Cancer caregiver: Why COVID-19 social distancing matters
Allison Hemer Jochetz
My husband, John, and I had only been married 45 days when he was diagnosed with glioblastoma on Sept. 1, 2017. Hurricane Harvey loomed over the Houston area as John was admitted to MD Anderson and underwent a gross total resection to fully remove his brain tumor. As a result of the tumor's severe pressure on his optic nerve, John lost his eyesight but completed radiation therapy at the end of 2017 and chemotherapy the following fall.
John was in a monitoring phase until last November. That’s when we learned the tumor had come back. John had a second craniotomy in December 2019 and began a clinical trial in January. He is responding well.
Social distancing can help prevent spread of COVID-19
Like many of our friends and family, we have been trying to quell anxieties stemming from the mass amounts of information out there about COVID-19. We had seen the graph that's been circulating online, illustrating the importance of staying home to avoid spreading the coronavirus.

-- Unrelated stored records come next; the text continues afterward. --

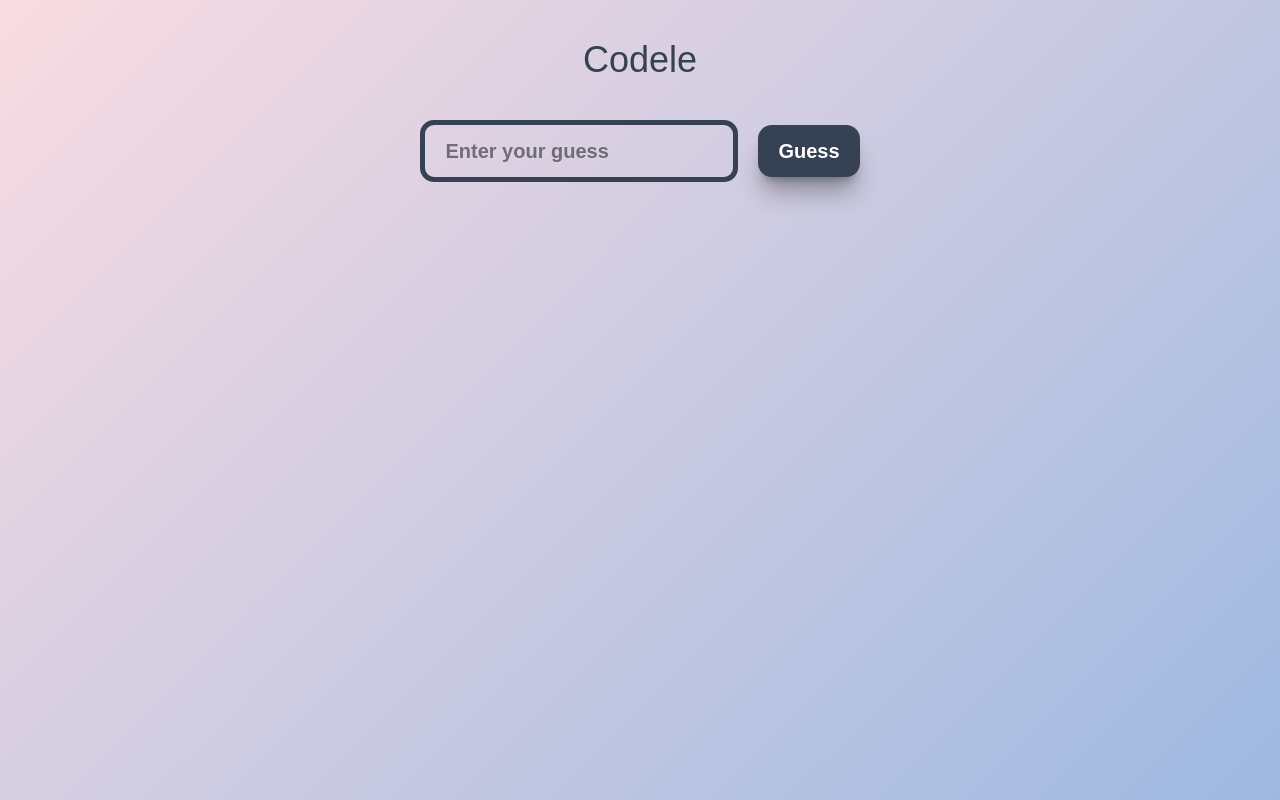
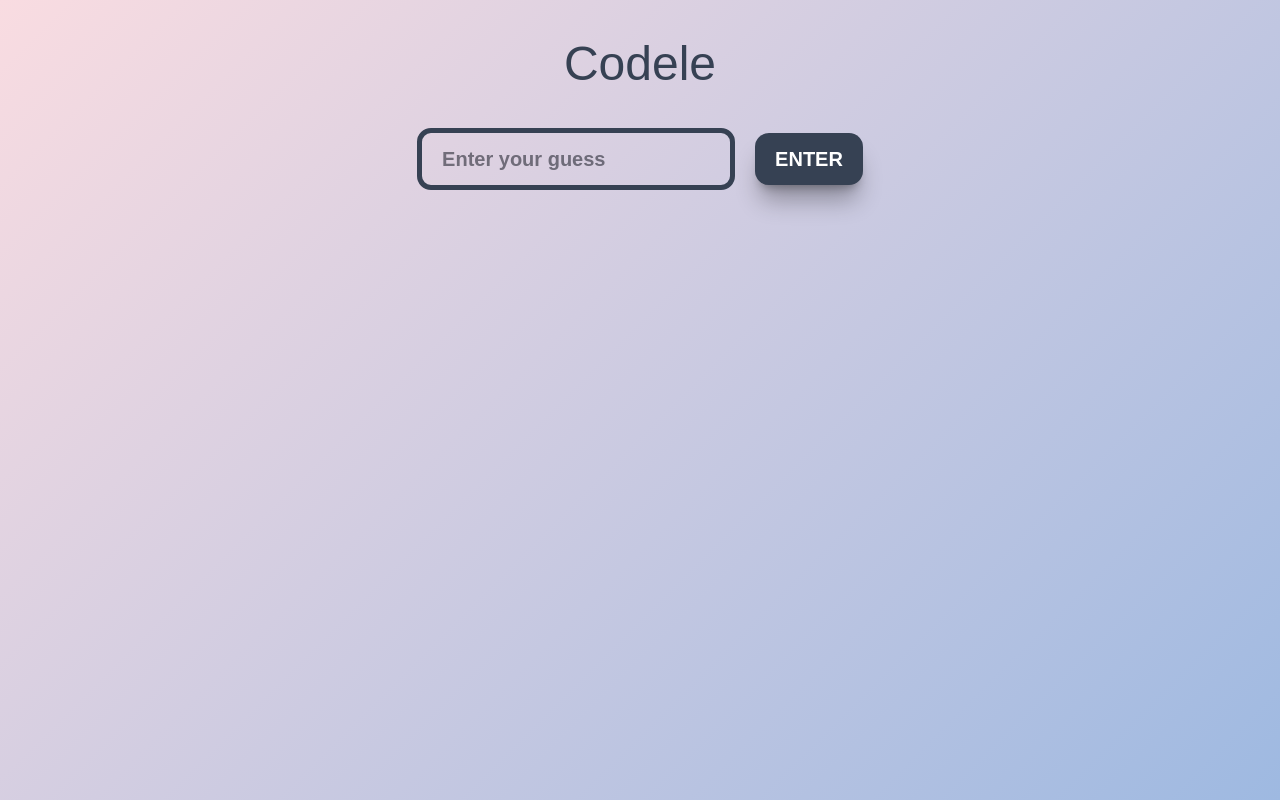
Before and after one commit to julioCoronetti/Codele, a React (Vite) app: page / in a window 1280 px wide. Built offline with nearby package versions, Linux system fonts and the light colour scheme; a web font is replaced by a local one.

Commit message:
feat: update header size and button text in the game interface

```diff
--- a/src/App.tsx
+++ b/src/App.tsx
@@ -38,7 +38,7 @@ const App = () => {
 
 	return (
 		<div className="h-screen flex flex-col items-center">
-			<h1 className="text-4xl my-10 text-gray-700">Codele</h1>
+			<h1 className="text-5xl my-10 text-gray-700">Codele</h1>
 
 			{!isGameOver && (
 				<form
@@ -46,7 +46,6 @@ const App = () => {
 						e.preventDefault();
 						handleGuess();
 					}}
-
 					className="flex items-center gap-5"
 				>
 					<input
@@ -62,7 +61,7 @@ const App = () => {
 						className="bg-gray-700 px-5 py-3 text-xl font-bold text-white outline-0 shadow-xl shadow-black/30 cursor-pointer rounded-xl transition duration-150 ease-in-out hover:scale-110"
 						type="submit"
 					>
-						Guess
+						ENTER
 					</button>
 				</form>
 			)}
```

However, the importance of social distancing really hit home for John and me when we went out to dinner last week. There was an hour-long wait, with lots of people standing around. John and I looked at each other and thought, “Should we really be here? Is this the right choice? Is our health at risk?”
Preventing COVID-19 spread is personal
Social distancing is a practice aimed at preventing sick people from coming in close contact with healthy people. The goal is to reduce opportunities for COVID-19 to spread from person to person. By actively choosing to stay home, avoid large events, reduce unnecessary trips, and maintaining physical distance from others in ways both big and small, we can reduce the spread of COVID-19 and lower the risk that cancer survivors like John catch it.
For us, this is personal. We know that although John looks totally normal on the outside, it could be extremely dangerous for him if he were to get COVID-19. Despite John’s outward appearance, his health and his stable white blood cell count, he is particularly vulnerable along with countless others who may not look sick.
We feel strongly that we can protect many people by making a really simple choice. Sit on the couch. Relax. Clean your house. Take care of the tasks you have always wished you had more time to accomplish.
Empower yourself by staying away from others
There are so many people out there who are vulnerable to COVID-19. But you can’t always tell who they are just by looking at them. I wouldn't say John looks more vulnerable than anyone else, but this demonstrates to me how many people out there like him could be vulnerable, too. By choosing to engage in social distancing, you are supporting cancer patients in their fight to end their disease. You are doing good for others just by choosing to stay home.
Just the other night, two of John's best friends invited us to their home for dinner. John responded with a simple text: “I'm practicing social distancing. Thank you for the invite.” Their response? “Oh right! That's probably a good idea.”
John made two people think twice about whatever choice they will make next. Whose mind will you help change?